─── GIVEN RECORDS

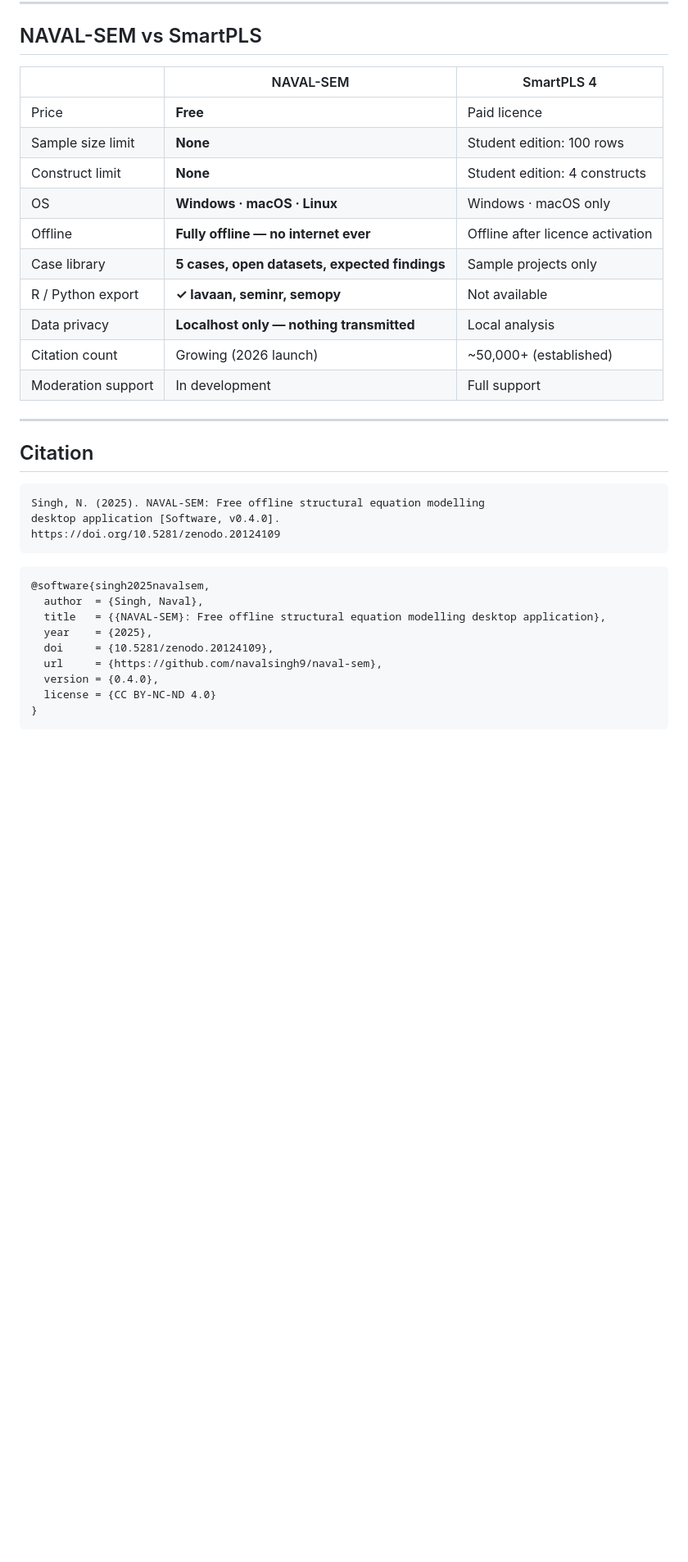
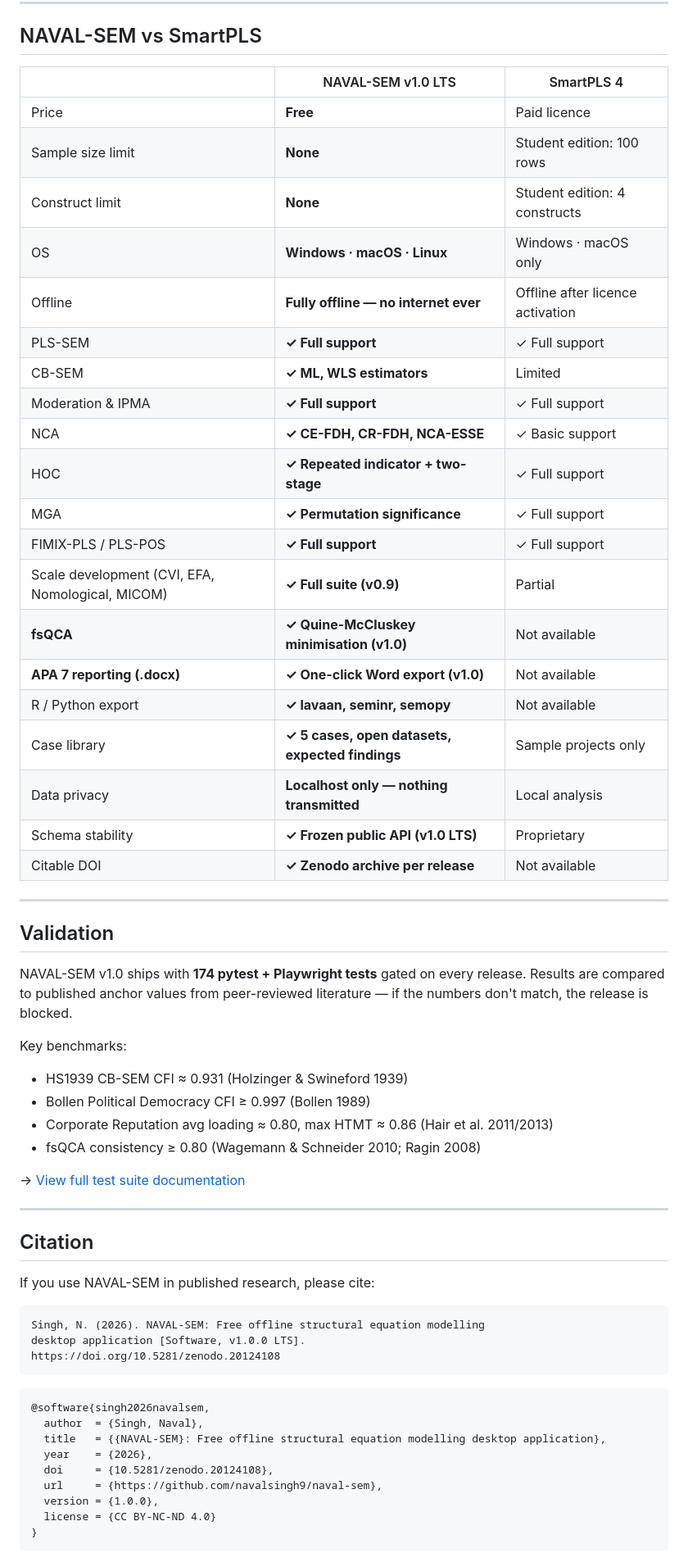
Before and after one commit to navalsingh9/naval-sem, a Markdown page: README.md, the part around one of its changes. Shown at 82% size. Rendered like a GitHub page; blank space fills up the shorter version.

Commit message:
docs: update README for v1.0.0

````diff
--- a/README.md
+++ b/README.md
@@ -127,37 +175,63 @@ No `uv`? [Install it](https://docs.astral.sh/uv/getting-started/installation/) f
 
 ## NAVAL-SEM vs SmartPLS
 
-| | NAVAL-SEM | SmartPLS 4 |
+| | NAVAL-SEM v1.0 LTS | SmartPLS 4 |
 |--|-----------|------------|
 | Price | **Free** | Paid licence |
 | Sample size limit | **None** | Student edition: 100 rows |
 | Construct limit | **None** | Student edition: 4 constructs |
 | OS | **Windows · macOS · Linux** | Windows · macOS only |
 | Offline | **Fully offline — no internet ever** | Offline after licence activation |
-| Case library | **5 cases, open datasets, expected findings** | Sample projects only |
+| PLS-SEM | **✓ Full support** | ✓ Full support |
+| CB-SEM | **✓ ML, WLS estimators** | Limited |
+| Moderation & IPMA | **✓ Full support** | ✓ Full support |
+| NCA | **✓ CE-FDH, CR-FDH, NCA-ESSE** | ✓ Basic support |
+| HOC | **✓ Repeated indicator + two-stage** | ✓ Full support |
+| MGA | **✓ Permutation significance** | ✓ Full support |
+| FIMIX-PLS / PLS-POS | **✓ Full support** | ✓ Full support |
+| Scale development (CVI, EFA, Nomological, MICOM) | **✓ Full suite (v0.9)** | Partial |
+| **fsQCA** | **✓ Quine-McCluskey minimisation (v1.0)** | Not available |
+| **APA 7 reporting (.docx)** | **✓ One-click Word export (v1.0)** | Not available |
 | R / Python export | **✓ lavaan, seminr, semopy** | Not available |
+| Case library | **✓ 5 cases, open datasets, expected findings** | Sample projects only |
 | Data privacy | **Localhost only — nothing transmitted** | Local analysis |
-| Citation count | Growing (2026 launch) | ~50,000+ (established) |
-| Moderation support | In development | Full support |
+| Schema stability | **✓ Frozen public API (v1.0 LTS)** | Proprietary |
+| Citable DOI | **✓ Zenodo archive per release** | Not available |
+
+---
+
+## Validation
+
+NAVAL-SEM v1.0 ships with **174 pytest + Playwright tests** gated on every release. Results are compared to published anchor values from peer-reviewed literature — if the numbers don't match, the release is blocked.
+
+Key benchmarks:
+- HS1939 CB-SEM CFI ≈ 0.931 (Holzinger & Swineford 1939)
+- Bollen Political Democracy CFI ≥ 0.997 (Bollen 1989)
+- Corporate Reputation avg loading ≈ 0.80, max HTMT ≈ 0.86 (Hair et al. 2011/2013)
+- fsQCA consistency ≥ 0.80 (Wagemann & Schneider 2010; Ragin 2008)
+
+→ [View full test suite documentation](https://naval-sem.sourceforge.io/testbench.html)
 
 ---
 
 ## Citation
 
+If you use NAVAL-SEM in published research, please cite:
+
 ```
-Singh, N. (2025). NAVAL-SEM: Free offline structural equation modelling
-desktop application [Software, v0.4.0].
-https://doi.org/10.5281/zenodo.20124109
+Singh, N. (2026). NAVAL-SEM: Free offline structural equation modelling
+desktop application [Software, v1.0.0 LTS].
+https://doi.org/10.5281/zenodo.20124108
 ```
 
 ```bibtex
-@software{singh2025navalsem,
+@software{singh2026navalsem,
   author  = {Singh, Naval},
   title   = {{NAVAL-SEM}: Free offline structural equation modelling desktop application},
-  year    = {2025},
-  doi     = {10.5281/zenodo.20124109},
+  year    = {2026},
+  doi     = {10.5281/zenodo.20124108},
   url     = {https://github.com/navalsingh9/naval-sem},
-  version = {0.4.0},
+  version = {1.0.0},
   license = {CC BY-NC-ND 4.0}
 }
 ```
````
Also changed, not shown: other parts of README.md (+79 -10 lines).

──────

--- REQUIREMENT ---
Word for word, restate all of the records. Exclude the pictures.

--- YOUR SOLUTION ---
Before and after one commit to navalsingh9/naval-sem, a Markdown page: README.md, the part around one of its changes. Shown at 82% size. Rendered like a GitHub page; blank space fills up the shorter version.

Commit message:
docs: update README for v1.0.0

````diff
--- a/README.md
+++ b/README.md
@@ -127,37 +175,63 @@ No `uv`? [Install it](https://docs.astral.sh/uv/getting-started/installation/) f
 
 ## NAVAL-SEM vs SmartPLS
 
-| | NAVAL-SEM | SmartPLS 4 |
+| | NAVAL-SEM v1.0 LTS | SmartPLS 4 |
 |--|-----------|------------|
 | Price | **Free** | Paid licence |
 | Sample size limit | **None** | Student edition: 100 rows |
 | Construct limit | **None** | Student edition: 4 constructs |
 | OS | **Windows · macOS · Linux** | Windows · macOS only |
 | Offline | **Fully offline — no internet ever** | Offline after licence activation |
-| Case library | **5 cases, open datasets, expected findings** | Sample projects only |
+| PLS-SEM | **✓ Full support** | ✓ Full support |
+| CB-SEM | **✓ ML, WLS estimators** | Limited |
+| Moderation & IPMA | **✓ Full support** | ✓ Full support |
+| NCA | **✓ CE-FDH, CR-FDH, NCA-ESSE** | ✓ Basic support |
+| HOC | **✓ Repeated indicator + two-stage** | ✓ Full support |
+| MGA | **✓ Permutation significance** | ✓ Full support |
+| FIMIX-PLS / PLS-POS | **✓ Full support** | ✓ Full support |
+| Scale development (CVI, EFA, Nomological, MICOM) | **✓ Full suite (v0.9)** | Partial |
+| **fsQCA** | **✓ Quine-McCluskey minimisation (v1.0)** | Not available |
+| **APA 7 reporting (.docx)** | **✓ One-click Word export (v1.0)** | Not available |
 | R / Python export | **✓ lavaan, seminr, semopy** | Not available |
+| Case library | **✓ 5 cases, open datasets, expected findings** | Sample projects only |
 | Data privacy | **Localhost only — nothing transmitted** | Local analysis |
-| Citation count | Growing (2026 launch) | ~50,000+ (established) |
-| Moderation support | In development | Full support |
+| Schema stability | **✓ Frozen public API (v1.0 LTS)** | Proprietary |
+| Citable DOI | **✓ Zenodo archive per release** | Not available |
+
+---
+
+## Validation
+
+NAVAL-SEM v1.0 ships with **174 pytest + Playwright tests** gated on every release. Results are compared to published anchor values from peer-reviewed literature — if the numbers don't match, the release is blocked.
+
+Key benchmarks:
+- HS1939 CB-SEM CFI ≈ 0.931 (Holzinger & Swineford 1939)
+- Bollen Political Democracy CFI ≥ 0.997 (Bollen 1989)
+- Corporate Reputation avg loading ≈ 0.80, max HTMT ≈ 0.86 (Hair et al. 2011/2013)
+- fsQCA consistency ≥ 0.80 (Wagemann & Schneider 2010; Ragin 2008)
+
+→ [View full test suite documentation](https://naval-sem.sourceforge.io/testbench.html)
 
 ---
 
 ## Citation
 
+If you use NAVAL-SEM in published research, please cite:
+
 ```
-Singh, N. (2025). NAVAL-SEM: Free offline structural equation modelling
-desktop application [Software, v0.4.0].
-https://doi.org/10.5281/zenodo.20124109
+Singh, N. (2026). NAVAL-SEM: Free offline structural equation modelling
+desktop application [Software, v1.0.0 LTS].
+https://doi.org/10.5281/zenodo.20124108
 ```
 
 ```bibtex
-@software{singh2025navalsem,
+@software{singh2026navalsem,
   author  = {Singh, Naval},
   title   = {{NAVAL-SEM}: Free offline structural equation modelling desktop application},
-  year    = {2025},
-  doi     = {10.5281/zenodo.20124109},
+  year    = {2026},
+  doi     = {10.5281/zenodo.20124108},
   url     = {https://github.com/navalsingh9/naval-sem},
-  version = {0.4.0},
+  version = {1.0.0},
   license = {CC BY-NC-ND 4.0}
 }
 ```
````
Also changed, not shown: other parts of README.md (+79 -10 lines).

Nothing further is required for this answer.